After slapping them on my inner forearm, I felt the burning/tingling after roughly 7 minutes. Yay!!! The little pals were alive and well. I was pretty darn excited after waiting a month for a replacement dose.
The photo above is what the inoculation site looks like today. Two days post inoculation and it has gotten redder and more itchy. It’s also starting to become raised. I’ll take it!
I know some of you are wondering how long the larvae can survive outside of a host. I’m not sure if I covered this or not. I’m told that they can survive for about a month. They were shipped to me on March 1. We were cutting it pretty close.
As for the rest of my skin (the reason I’m infecting myself with parasites), it’s been pretty great. I think two weeks of sun and water helped it but I also believe it’s due to my tiny worm friends.
Obviously, there’s been a bit of a lull. My skin has been extra itchy and angry for about the last week. But, I’m happy to report that it’s been good for brief periods here and there as well.
That was the good news.
Now, onto the bad. My 2nd dose of 50 hookworm arrived today. I’m fairly certain they were dead on arrival. There was no tingling/itching/burrowing-into-my-skin feeling. None that I could really feel anyway. It may also be that since the rest of me is already pretty itchy/tingly that I simply just couldn’t distinguish the difference between the worms burrowing and my already tremendously bothersome yet normal (for me) regular ass skin crawl.

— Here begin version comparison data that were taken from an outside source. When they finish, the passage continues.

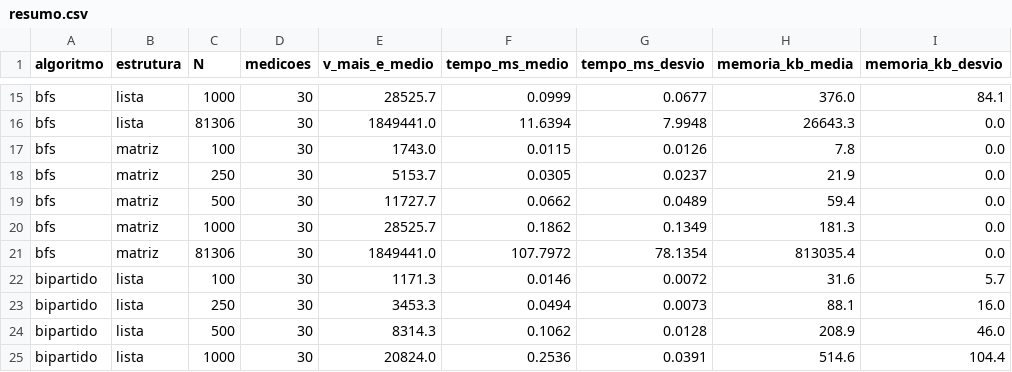
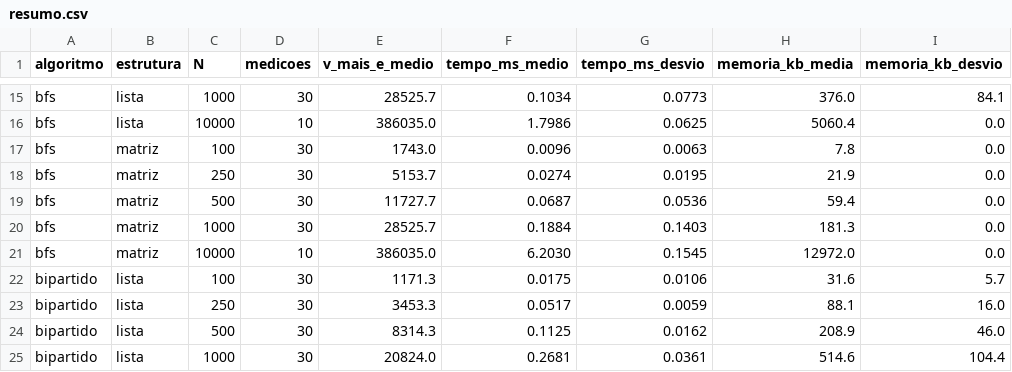
Before and after one commit to joaopedrocampos1/PI-3B, a CSV file: results/resumo.csv, drawn as a sheet; only a part is shown, gaps mark what is left out; the diff covers the shown part only; the diff names each change by its address in the sheet, - before the commit and + after, or states it on an @@ line.

```diff
--- a/results/resumo.csv
+++ b/results/resumo.csv
-F15 (tempo_ms_medio): 0.0999
+F15 (tempo_ms_medio): 0.1034
-G15 (tempo_ms_desvio): 0.0677
+G15 (tempo_ms_desvio): 0.0773
-C16 (N): 81306
+C16 (N): 10000
-D16 (medicoes): 30
+D16 (medicoes): 10
-E16 (v_mais_e_medio): 1849441.0
+E16 (v_mais_e_medio): 386035.0
-F16 (tempo_ms_medio): 11.6394
+F16 (tempo_ms_medio): 1.7986
-G16 (tempo_ms_desvio): 7.9948
+G16 (tempo_ms_desvio): 0.0625
-H16 (memoria_kb_media): 26643.3
+H16 (memoria_kb_media): 5060.4
-F17 (tempo_ms_medio): 0.0115
+F17 (tempo_ms_medio): 0.0096
-G17 (tempo_ms_desvio): 0.0126
+G17 (tempo_ms_desvio): 0.0063
-F18 (tempo_ms_medio): 0.0305
+F18 (tempo_ms_medio): 0.0274
-G18 (tempo_ms_desvio): 0.0237
+G18 (tempo_ms_desvio): 0.0195
-F19 (tempo_ms_medio): 0.0662
+F19 (tempo_ms_medio): 0.0687
-G19 (tempo_ms_desvio): 0.0489
+G19 (tempo_ms_desvio): 0.0536
-F20 (tempo_ms_medio): 0.1862
+F20 (tempo_ms_medio): 0.1884
-G20 (tempo_ms_desvio): 0.1349
+G20 (tempo_ms_desvio): 0.1403
-C21 (N): 81306
+C21 (N): 10000
-D21 (medicoes): 30
+D21 (medicoes): 10
-E21 (v_mais_e_medio): 1849441.0
+E21 (v_mais_e_medio): 386035.0
-F21 (tempo_ms_medio): 107.7972
+F21 (tempo_ms_medio): 6.2030
-G21 (tempo_ms_desvio): 78.1354
+G21 (tempo_ms_desvio): 0.1545
-H21 (memoria_kb_media): 813035.4
+H21 (memoria_kb_media): 12972.0
-F22 (tempo_ms_medio): 0.0146
+F22 (tempo_ms_medio): 0.0175
-G22 (tempo_ms_desvio): 0.0072
+G22 (tempo_ms_desvio): 0.0106
-F23 (tempo_ms_medio): 0.0494
+F23 (tempo_ms_medio): 0.0517
-G23 (tempo_ms_desvio): 0.0073
+G23 (tempo_ms_desvio): 0.0059
-F24 (tempo_ms_medio): 0.1062
+F24 (tempo_ms_medio): 0.1125
-G24 (tempo_ms_desvio): 0.0128
+G24 (tempo_ms_desvio): 0.0162
-F25 (tempo_ms_medio): 0.2536
+F25 (tempo_ms_medio): 0.2681
-G25 (tempo_ms_desvio): 0.0391
+G25 (tempo_ms_desvio): 0.0361
```
Also changed, not shown: 156 edited cells elsewhere in this file, 4 other files.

I hope that last sentence made sense. (I drank some wine tonight.)
The only real explanation for the possible (and likely) worm death is due to the arctic temperatures. Our worm friends are tropical creatures. They’re not fans of the cold and literally can’t survive long in these temperatures.
I could also be wrong about the worms being DOA. I’ve still got the bandage in place and if I see “love bites” tomorrow then I’ll know at least some of them made it through okay. If not, then I’ll be provided with another dose. The yucky part is that I’ll have to wait another 2.5 weeks or so. Shipping these babies takes awhile due to where they’re coming from.
I’ll keep you posted on what I see on my arm tomorrow. I know you’re all on the edge of your seats.
P.S. — that photo at the top? Those are the vials that my worms came in.
This photo here is where I placed my (possibly dead) worms this time.